[Records from a data source]
□ □ □ □ □

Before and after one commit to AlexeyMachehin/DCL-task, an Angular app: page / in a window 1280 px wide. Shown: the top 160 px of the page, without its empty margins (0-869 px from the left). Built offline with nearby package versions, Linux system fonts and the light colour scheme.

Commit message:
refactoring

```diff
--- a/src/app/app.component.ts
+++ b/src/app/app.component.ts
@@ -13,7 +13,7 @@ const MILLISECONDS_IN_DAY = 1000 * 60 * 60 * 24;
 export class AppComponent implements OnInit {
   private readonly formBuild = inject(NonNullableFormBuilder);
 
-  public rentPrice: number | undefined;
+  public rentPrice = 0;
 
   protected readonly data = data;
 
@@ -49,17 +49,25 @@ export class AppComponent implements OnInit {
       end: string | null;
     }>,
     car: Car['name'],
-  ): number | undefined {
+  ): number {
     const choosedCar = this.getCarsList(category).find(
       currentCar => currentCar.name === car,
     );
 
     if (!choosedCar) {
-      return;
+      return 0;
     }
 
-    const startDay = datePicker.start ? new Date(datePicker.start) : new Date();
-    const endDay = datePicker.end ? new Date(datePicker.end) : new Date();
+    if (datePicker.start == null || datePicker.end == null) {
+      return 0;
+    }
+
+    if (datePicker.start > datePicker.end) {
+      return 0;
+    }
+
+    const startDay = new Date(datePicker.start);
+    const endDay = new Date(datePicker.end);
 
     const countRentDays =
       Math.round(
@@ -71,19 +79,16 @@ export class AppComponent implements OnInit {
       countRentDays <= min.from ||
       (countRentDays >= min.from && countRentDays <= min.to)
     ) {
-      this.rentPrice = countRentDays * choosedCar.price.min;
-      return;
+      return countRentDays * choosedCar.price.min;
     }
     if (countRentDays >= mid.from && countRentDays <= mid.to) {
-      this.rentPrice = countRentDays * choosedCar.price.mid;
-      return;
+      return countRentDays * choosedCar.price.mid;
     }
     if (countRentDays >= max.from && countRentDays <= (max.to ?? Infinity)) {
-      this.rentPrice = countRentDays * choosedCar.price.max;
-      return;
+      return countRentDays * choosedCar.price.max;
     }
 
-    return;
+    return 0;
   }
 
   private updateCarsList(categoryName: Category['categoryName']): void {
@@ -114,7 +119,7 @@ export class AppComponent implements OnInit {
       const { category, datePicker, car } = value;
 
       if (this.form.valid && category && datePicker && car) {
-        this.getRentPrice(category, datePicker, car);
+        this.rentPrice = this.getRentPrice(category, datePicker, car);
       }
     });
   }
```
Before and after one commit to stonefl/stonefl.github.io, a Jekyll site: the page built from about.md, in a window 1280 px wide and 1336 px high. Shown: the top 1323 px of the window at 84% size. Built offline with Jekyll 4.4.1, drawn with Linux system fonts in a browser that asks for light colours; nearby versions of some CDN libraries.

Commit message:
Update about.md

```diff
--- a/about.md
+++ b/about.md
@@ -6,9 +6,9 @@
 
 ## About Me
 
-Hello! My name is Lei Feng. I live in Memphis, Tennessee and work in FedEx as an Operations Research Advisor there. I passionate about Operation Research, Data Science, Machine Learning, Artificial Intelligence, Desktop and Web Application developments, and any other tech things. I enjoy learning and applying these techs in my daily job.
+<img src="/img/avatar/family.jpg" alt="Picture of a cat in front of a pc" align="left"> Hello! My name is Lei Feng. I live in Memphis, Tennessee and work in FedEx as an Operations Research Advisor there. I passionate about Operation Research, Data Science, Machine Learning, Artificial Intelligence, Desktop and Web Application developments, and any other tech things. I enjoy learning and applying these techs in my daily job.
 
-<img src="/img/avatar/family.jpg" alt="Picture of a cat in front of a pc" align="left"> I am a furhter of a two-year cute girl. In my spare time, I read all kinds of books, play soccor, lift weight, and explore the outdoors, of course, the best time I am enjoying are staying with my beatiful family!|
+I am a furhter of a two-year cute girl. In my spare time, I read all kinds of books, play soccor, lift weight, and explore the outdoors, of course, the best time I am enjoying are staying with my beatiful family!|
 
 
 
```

□ □ □ □ □

*What this task involves:* Wherever a line of the entries holds the string "export", copy that line.

*Solution to the problem:*
 export class AppComponent implements OnInit {
@@ -49,17 +49,25 @@ export class AppComponent implements OnInit {
@@ -71,19 +79,16 @@ export class AppComponent implements OnInit {
@@ -114,7 +119,7 @@ export class AppComponent implements OnInit {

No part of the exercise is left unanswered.